Curriculum produced by the Mozilla Foundation. Edited by Kathy Pham and Atri Rudra. A collaboration across an inaugural group of 31 collaborators and authors across institutions and disciplines. Each topic area is portrayed with a lens on Responsible Computing.
- Access to Technology — Atri Rudra. How to include responsible computing material into a computing course that talks about access to technology.
- Accreditation and Ethics — Matthew Hertz, Atri Rudra. How can teaching ethics and responsibility in computing curricula help with accreditation?
- Broadening Participation and Responsible Computing — Augustin Chaintreau, Udayan Das, Sorelle Friedler. How does broadening participation in the student body affect responsible computing?
- Choosing Computing Courses — Atri Rudra. How to choose which computing courses to target for integration.
- Conversations about Responsible Computing and Employment Choices — Margo Boenig-Liptsin, Cathryn Carson. How to help students think about navigating employment with responsible computing, especially when the two could be at odds.
- Difficult Conversations — Seny Kamara. How to have difficult conversations on sensitive topics when covering responsible computing in computing courses.
- Discussing Justice and Equity — Margo Boenig-Liptsin, Vance Ricks. Lessons on discussing justice and equity in computing classes and beyond.
- Effective Talking Points Across Audiences – Subbu Vincent. What are some common talking points, how to anticipate them, address them and use them to engage both faculty and students.
- Hiring, Promotion, and Tenure — Ellen Zegura. Discusses teaching responsible computing in the context of hiring, promotion and tenure of full-time faculty on both teaching-intensive and research-intensive tracks.
- Learning Outcomes and Assessments — Margo Boenig-Lipstin. How to design student learning outcomes and assess students’ understanding of responsible computing.
- Making Lessons Stick — Helena Mentis, Vance Ricks. How to incorporate responsible computing thinking throughout the students’ entire learning experience at the institutions.
- Managing Resistance – Oliver Bonham-Carter. How to handle student and faculty resistance to incorporating responsible computing in the curricula.

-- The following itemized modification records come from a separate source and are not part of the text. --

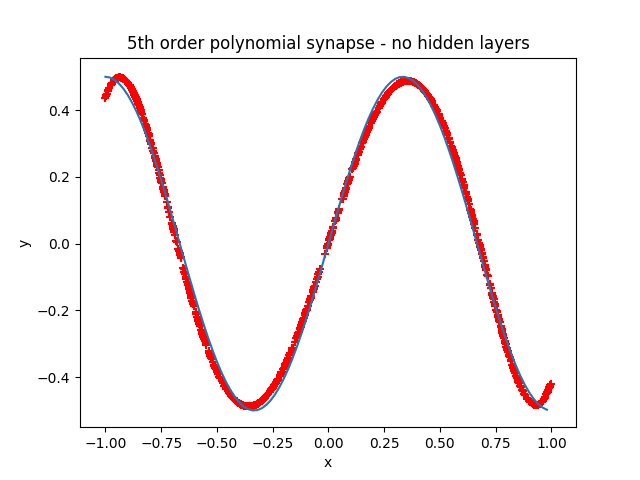
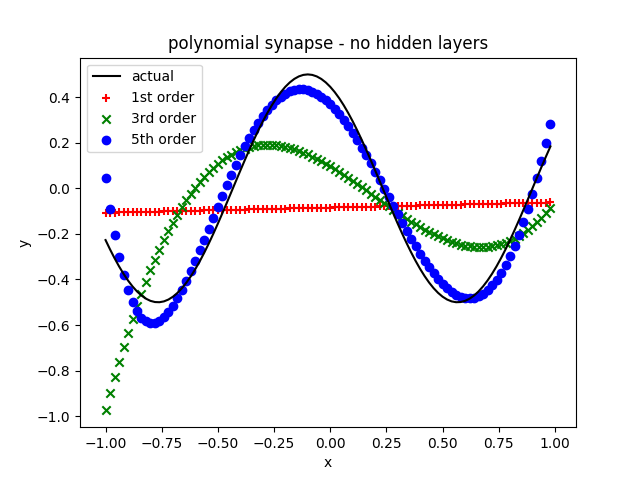
Making plot match.

diff --git a/functionExample.py b/functionExample.py
@@ -40,7 +40,7 @@ modelSet = [
 colorIndex = ['red', 'green', 'blue', 'purple','black']
 symbol = ['+','x','o','v','.']
 
-thisModelSet = modelSetD
+thisModelSet = modelSet
 
 for i in range(0, len(thisModelSet)) :
 
@@ -52,7 +52,7 @@ for i in range(0, len(thisModelSet)) :
                 loss='mean_squared_error',
                 metrics=['accuracy'])
 
-    model.fit(xTrain, yTrain, epochs=6, batch_size=1)
+    model.fit(xTrain, yTrain, epochs=40, batch_size=1)
     model.evaluate(xTrain, yTrain)
 
     predictions = model.predict(xTest)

- Service Learning — Oliver Bonham-Carter, Antonio Delgado, George Gabb, Joshua Young. Combining community service with experiential learning through responsible computing in courses.

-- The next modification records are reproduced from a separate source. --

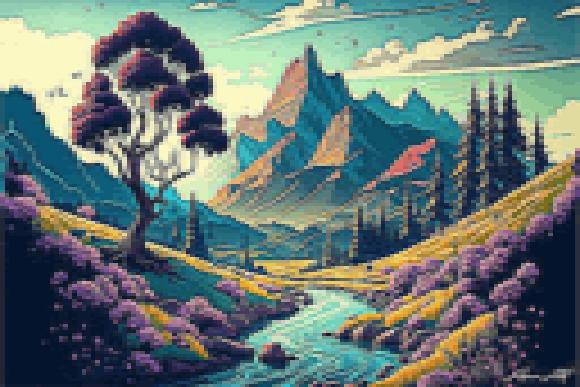
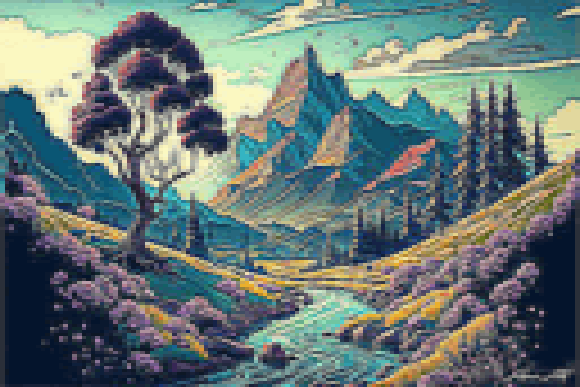
update

diff --git a/script.py b/script.py
@@ -75,9 +75,9 @@ def create_custom_palette(use_custom_palette=True):
         # Return detected palette from image data
         return None  # This will be handled in the process_image function
 
-def apply_unsharp_mask(image, kernel_size=(5, 5), sigma=1.0, strength=12):
+def apply_unsharp_mask(image, kernel_size=(5, 5), sigma=1.0, strength=3):
     """
-    Apply an unsharp mask to an image.
+    Apply an unsharp mask to an image and enhance border pixels with strongest color.
 
     Parameters:
     image (np.ndarray): The input image.
@@ -90,8 +90,18 @@ def apply_unsharp_mask(image, kernel_size=(5, 5), sigma=1.0, strength=12):
     """
     blurred = cv2.GaussianBlur(image, kernel_size, sigma)
     sharpened = float(strength + 1) * image - float(strength) * blurred
-    sharpened = np.clip(sharpened, 0, 255)
-    return sharpened.astype(np.uint8)
+    sharpened = np.clip(sharpened, 0, 255).astype(np.uint8)
+
+    # Enhance border pixels with strongest color
+    Lx, Ly, Lc = image.shape
+    for i in range(Lx):
+        for j in range(Ly):
+            if i == 0 or i == Lx - 1 or j == 0 or j == Ly - 1:
+                # Find the strongest color among the neighboring pixels
+                max_color = np.max(image[max(i-1, 0):min(i+2, Lx), max(j-1, 0):min(j+2, Ly)], axis=(0, 1))
+                sharpened[i, j] = max_color
+
+    return sharpened
 
 def process_image(image_path, pixelation_size, n_colors, contrast, use_floyd_steinberg, apply_unsharp, use_custom_palette):
     """
@@ -141,7 +151,7 @@ def process_image(image_path, pixelation_size, n_colors, contrast, use_floyd_ste
     return pixel_image, palette_info
 
 # Original Image
-image_original = r"C:\Development\AIICP\Images\Untreated\mountain.jpg"
+image_original = r"C:\Development\AIICP\Images\Untreated\river_mountain.jpeg"
 
 # Remove the extension
 old_filename = os.path.splitext(os.path.basename(image_original))[0]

- Structured Ways of Thinking about Computing and Society — Margo Boenig-Liptsin. Incorporating structured ways from humanistic studies to help students understand computing and society.
- Student Team Dynamics — Margo Boenig-Liptsin, Xin Liu. How to create high functioning students teams for class projects and creating course material for responsible computing.
- Talking About Unanticipated Consequences — Vance Ricks. How talking about unanticipated consequences can enrich discussions on responsible computing.
- Working Across Disciplines — Maggie Little, Alicia Patterson, Vance Ricks. How to bring perspectives, concepts, and tools from different disciplines into conversation with responsible computing efforts.
- Working Across Institutions — Stacy Doore, Sorelle Friedler. Benefits and challenges of working across institutions to incorporate responsible thinking in computing courses.
The ultimate goal of Teaching Responsible Computing is to educate a new wave of students who bring holistic thinking to the design of technology products. To do this, it is critical for departments to work together across computing, humanistic studies, and more, and collaborate across institutions. This Playbook offers the lessons learned from the process of adapting and enhancing curricula to include responsible computing in a broad set of institutions and help others get started doing the same in their curricula.
The original impetus for the playbook came from the Responsible Computer Science Challenge, where colleges and universities conceptualized, developed, and piloted undergraduate computing curricula that integrate ethics and responsibility. The Challenge unearthed and sparked innovative coursework that will not only be implemented at the participating home institutions, but also be scaled to additional colleges and universities across the country — and beyond. We are thrilled that the growing list of contributors has expanded beyond the original Responsible Computer Science Challenge cohort, and the aim is for the playbook to continue to grow.
A few points to consider as you read through the Playbook:
- We define responsible computing loosely as designing computing artifacts that need to take society into consideration. Not doing so can lead to harm in society, even if the harm was unintended.
- This is called the “Teaching Responsible Computing Playbook,” and we believe it takes a collaboration of many disciplines to make this possible.
- The Playbook is meant to be a starting point. You will likely make modifications to make the ideas work in your institution. The Playbook is also a living document and we encourage you to submit updates to the playbook..
- Incorporating responsible computing into curricula can be challenging. Each step to move the needle helps. It is important to help students enter the workforce having considered these topics and conversations.
- We especially welcome contributions from non-US based educators. As it currently stands, the Playbook is written by US-based participants.
- We acknowledge that the Responsible Computer Science Challenge cohort is a small subset of educators and researchers working on incorporating responsible computing into undergraduate curricula. If you have worked in this area, please consider contributing your examples as well.